The CFTC complaint, filed April 17, 2007, alleges that Parish and his company Parish Economics, among other things, offered and sold interests in four investment pools. One of these pools, the Futures Pool, purportedly invested in “the commodity and stock futures and options markets.” Beginning in January 2003, the defendants misrepresented the total amount of funds contained in the investment pools as a whole and the total amount of funds invested in the Futures Pool individually, the complaint charges. Additionally, defendants purportedly provided Futures Pool participants with false periodic account statements showing that participants’ funds were invested in the Futures Pool when, in fact, such participants’ funds were misappropriated by the defendants.
Specifically, the defendants represented on their website, www.parisheconomics.com, and to an Investment Advisor (IA) that at the end of 2006 the total value of the investment pools was approximately $134 million, and that the value of the Futures Pool was approximately $52 million. On March 21, 2007, defendants provided the IA with a futures account trading statement purporting to show that the Futures Pool had an account value as of February 28, 2007, of approximately $52 million. However, according to the complaint, the defendants only had three open futures accounts that, as of February 28, 2007, had a cumulative value of only $120,000.

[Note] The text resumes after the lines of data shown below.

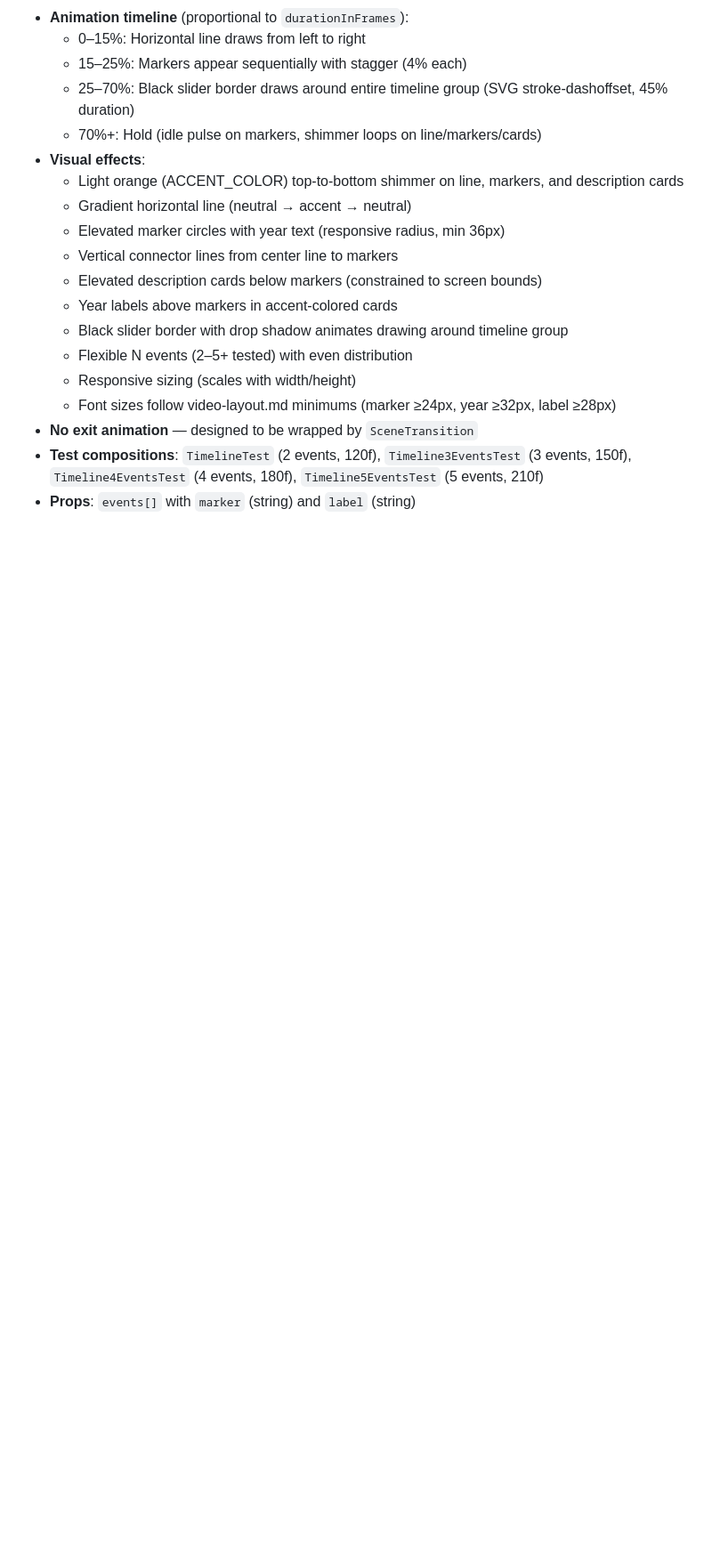
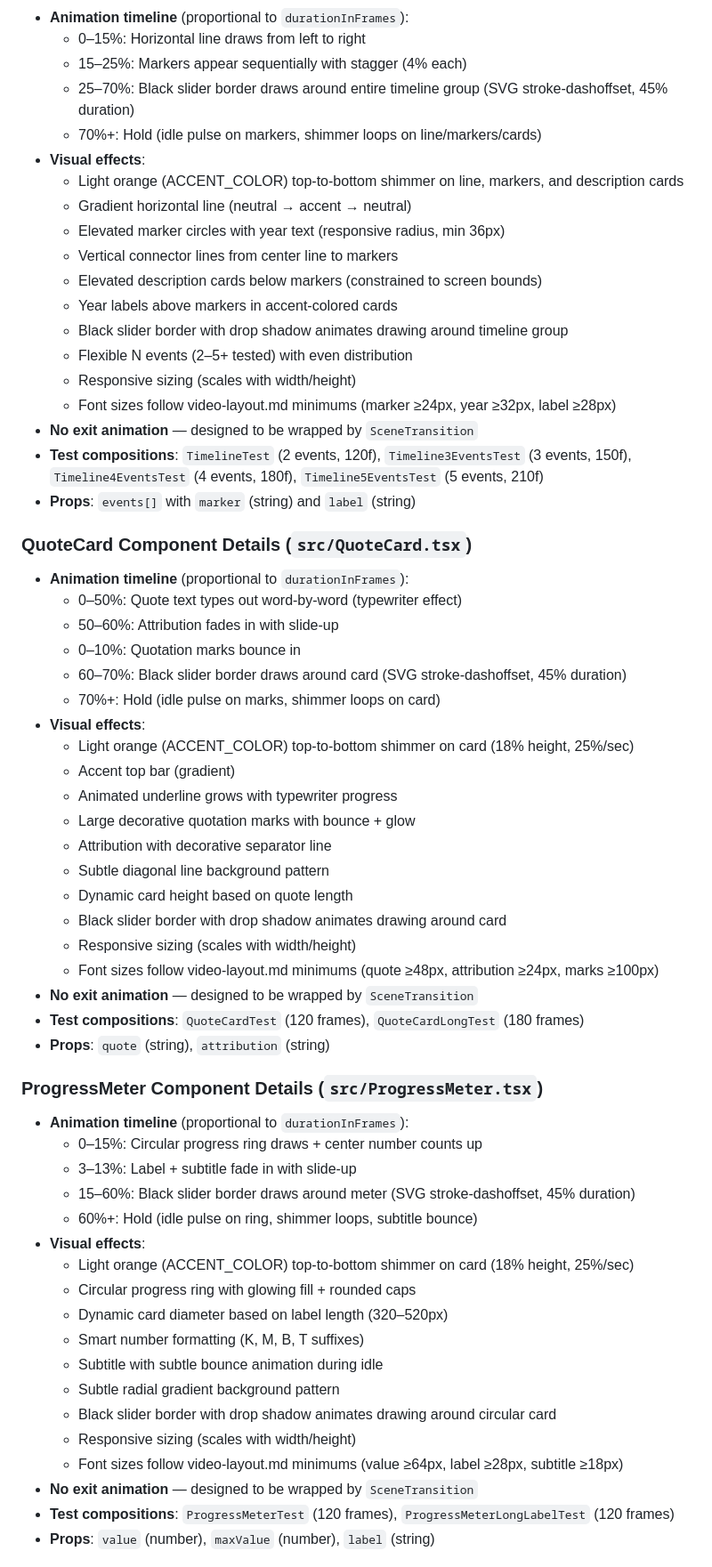
Before and after one commit to halsas2018-cmyk/Remotion-short-renderer, a Markdown page: CLAUDE.md, the part around one of its changes. Shown at 89% size. Drawn GitHub-style; blank space fills up the shorter version.

Commit message:
docs: mark QuoteCard, ProgressMeter, ProcessFlow as complete with details
Co-authored-by: aider (openai/nim-model) <aider@aider.chat>

```diff
--- a/CLAUDE.md
+++ b/CLAUDE.md
@@ -158,3 +158,45 @@ output/
 - **Test compositions**: `TimelineTest` (2 events, 120f), `Timeline3EventsTest` (3 events, 150f), `Timeline4EventsTest` (4 events, 180f), `Timeline5EventsTest` (5 events, 210f)
 - **Props**: `events[]` with `marker` (string) and `label` (string)
 
+### QuoteCard Component Details (`src/QuoteCard.tsx`)
+- **Animation timeline** (proportional to `durationInFrames`):
+  - 0–50%: Quote text types out word-by-word (typewriter effect)
+  - 50–60%: Attribution fades in with slide-up
+  - 0–10%: Quotation marks bounce in
+  - 60–70%: Black slider border draws around card (SVG stroke-dashoffset, 45% duration)
+  - 70%+: Hold (idle pulse on marks, shimmer loops on card)
+- **Visual effects**:
+  - Light orange (ACCENT_COLOR) top-to-bottom shimmer on card (18% height, 25%/sec)
+  - Accent top bar (gradient)
+  - Animated underline grows with typewriter progress
+  - Large decorative quotation marks with bounce + glow
+  - Attribution with decorative separator line
+  - Subtle diagonal line background pattern
+  - Dynamic card height based on quote length
+  - Black slider border with drop shadow animates drawing around card
+  - Responsive sizing (scales with width/height)
+  - Font sizes follow video-layout.md minimums (quote ≥48px, attribution ≥24px, marks ≥100px)
+- **No exit animation** — designed to be wrapped by `SceneTransition`
+- **Test compositions**: `QuoteCardTest` (120 frames), `QuoteCardLongTest` (180 frames)
+- **Props**: `quote` (string), `attribution` (string)
+
+### ProgressMeter Component Details (`src/ProgressMeter.tsx`)
+- **Animation timeline** (proportional to `durationInFrames`):
+  - 0–15%: Circular progress ring draws + center number counts up
+  - 3–13%: Label + subtitle fade in with slide-up
+  - 15–60%: Black slider border draws around meter (SVG stroke-dashoffset, 45% duration)
+  - 60%+: Hold (idle pulse on ring, shimmer loops, subtitle bounce)
+- **Visual effects**:
+  - Light orange (ACCENT_COLOR) top-to-bottom shimmer on card (18% height, 25%/sec)
+  - Circular progress ring with glowing fill + rounded caps
+  - Dynamic card diameter based on label length (320–520px)
+  - Smart number formatting (K, M, B, T suffixes)
+  - Subtitle with subtle bounce animation during idle
+  - Subtle radial gradient background pattern
+  - Black slider border with drop shadow animates drawing around circular card
+  - Responsive sizing (scales with width/height)
+  - Font sizes follow video-layout.md minimums (value ≥64px, label ≥28px, subtitle ≥18px)
+- **No exit animation** — designed to be wrapped by `SceneTransition`
+- **Test compositions**: `ProgressMeterTest` (120 frames), `ProgressMeterLongLabelTest` (120 frames)
+- **Props**: `value` (number), `maxValue` (number), `label` (string)
+
```
Also changed, not shown: other parts of CLAUDE.md (+31 -6 lines).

As further alleged, the defendants provided account statements to at least three Futures Pool participants that, in the aggregate, represented that the Futures Pool had a value of at least $407,243.93 at the end of 2005, $645,181.40 at the end of 2006, and $970,299.88 as of February 28, 2007. In reality, since January 1, 2005, the total value of Futures Pool assets never exceeded $150,000, the complaint alleges.
Finally, the complaint charges the defendants with failing to register with the CFTC and to operate the Futures Pool consistent with federal law.
In its continuing litigation against defendants, the CFTC is seeking permanent injunctive relief, return of funds to defrauded customers, repayment of ill-gotten gains, an award of civil penalties and imposition of a permanent commodities trading prohibition.
The CFTC thanks the United States Securities and Exchange Commission and the United States Attorney’s Office for the District of South Carolina for their assistance in this matter.
The following CFTC Division of Enforcement staff are responsible for this case: Jo Mettenburg, Jeff LeRiche, Richard Glaser, and Richard Wagner.
Last Updated: May 8, 2007